Work required
Please count how many lines below contain the word "ndjson" and give nothing but that figure.

Dataset entries

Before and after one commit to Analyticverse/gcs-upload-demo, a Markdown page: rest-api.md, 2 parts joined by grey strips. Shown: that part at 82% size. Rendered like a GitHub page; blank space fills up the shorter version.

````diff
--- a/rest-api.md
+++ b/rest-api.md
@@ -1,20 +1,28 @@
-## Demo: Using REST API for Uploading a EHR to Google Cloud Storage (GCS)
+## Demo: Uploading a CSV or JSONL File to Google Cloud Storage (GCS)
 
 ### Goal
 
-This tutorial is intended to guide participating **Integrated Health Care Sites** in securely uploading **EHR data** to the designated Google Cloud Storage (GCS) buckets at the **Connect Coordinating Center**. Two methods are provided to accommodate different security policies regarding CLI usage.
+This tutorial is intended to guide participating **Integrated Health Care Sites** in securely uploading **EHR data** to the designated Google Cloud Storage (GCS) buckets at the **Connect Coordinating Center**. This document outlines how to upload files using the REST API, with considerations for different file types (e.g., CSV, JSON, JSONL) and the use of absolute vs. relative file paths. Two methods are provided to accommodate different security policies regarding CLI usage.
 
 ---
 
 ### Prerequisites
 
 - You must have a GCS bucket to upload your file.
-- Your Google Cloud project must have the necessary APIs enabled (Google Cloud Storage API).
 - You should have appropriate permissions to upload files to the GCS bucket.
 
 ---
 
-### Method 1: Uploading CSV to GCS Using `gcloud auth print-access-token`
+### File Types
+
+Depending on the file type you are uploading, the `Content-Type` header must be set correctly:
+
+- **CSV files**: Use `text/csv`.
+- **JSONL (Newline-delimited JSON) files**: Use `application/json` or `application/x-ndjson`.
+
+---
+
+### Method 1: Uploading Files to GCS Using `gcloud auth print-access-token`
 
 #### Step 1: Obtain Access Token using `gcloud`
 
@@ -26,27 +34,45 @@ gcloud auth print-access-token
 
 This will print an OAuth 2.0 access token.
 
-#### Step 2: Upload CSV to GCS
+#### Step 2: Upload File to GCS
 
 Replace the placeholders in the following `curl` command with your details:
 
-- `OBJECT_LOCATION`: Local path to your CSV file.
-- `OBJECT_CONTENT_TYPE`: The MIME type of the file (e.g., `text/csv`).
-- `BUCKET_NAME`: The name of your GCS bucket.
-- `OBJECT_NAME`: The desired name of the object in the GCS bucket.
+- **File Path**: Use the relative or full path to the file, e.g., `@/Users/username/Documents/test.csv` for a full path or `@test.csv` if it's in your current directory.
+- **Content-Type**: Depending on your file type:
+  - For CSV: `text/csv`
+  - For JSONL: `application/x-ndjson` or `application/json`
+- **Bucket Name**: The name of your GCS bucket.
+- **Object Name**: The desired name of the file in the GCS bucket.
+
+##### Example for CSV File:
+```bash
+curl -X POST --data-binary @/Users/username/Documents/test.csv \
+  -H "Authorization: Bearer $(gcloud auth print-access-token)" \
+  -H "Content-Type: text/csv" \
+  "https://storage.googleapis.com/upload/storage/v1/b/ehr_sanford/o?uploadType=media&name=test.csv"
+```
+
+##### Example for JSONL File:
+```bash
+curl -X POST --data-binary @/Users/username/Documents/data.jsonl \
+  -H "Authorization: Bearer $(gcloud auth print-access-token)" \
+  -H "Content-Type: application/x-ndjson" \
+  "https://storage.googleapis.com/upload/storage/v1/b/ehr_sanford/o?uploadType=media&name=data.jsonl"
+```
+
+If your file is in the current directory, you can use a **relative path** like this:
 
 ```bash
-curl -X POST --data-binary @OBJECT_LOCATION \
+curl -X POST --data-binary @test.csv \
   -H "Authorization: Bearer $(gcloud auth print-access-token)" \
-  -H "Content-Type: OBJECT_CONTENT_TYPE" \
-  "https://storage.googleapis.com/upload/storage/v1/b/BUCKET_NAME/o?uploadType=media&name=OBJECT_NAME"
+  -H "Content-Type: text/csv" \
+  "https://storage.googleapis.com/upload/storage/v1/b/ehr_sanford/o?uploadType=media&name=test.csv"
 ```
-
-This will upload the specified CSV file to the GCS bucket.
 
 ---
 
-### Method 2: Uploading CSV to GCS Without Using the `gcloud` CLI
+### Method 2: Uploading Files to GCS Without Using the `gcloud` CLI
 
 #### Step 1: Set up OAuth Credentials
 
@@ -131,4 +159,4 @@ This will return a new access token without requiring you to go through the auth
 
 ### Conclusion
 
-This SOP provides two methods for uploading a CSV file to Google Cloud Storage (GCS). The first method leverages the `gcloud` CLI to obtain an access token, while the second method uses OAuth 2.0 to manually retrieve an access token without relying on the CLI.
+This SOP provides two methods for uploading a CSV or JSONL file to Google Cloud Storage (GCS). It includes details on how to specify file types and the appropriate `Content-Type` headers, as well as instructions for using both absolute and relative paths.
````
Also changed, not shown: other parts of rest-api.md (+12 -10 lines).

* * *

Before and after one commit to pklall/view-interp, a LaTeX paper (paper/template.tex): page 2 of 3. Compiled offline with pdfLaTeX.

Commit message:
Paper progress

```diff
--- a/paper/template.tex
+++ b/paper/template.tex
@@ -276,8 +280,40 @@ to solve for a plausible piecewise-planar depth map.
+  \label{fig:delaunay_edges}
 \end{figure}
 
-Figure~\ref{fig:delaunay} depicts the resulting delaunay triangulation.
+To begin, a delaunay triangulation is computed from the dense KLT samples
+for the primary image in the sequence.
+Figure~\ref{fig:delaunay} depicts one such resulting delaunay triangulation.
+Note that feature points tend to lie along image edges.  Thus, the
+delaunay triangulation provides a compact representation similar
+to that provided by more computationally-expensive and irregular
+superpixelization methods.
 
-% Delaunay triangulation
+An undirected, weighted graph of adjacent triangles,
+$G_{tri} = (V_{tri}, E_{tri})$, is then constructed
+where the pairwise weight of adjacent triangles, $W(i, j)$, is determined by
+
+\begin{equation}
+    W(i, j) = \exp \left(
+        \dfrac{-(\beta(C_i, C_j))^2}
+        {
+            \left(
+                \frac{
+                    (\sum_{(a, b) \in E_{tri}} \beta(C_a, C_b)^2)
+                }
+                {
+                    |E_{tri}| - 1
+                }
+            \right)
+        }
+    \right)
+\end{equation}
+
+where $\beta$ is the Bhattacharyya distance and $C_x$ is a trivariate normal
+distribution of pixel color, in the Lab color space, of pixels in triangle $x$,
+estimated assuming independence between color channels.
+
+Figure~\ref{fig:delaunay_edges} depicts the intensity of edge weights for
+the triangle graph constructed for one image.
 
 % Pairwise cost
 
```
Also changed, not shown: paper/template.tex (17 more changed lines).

The answer
3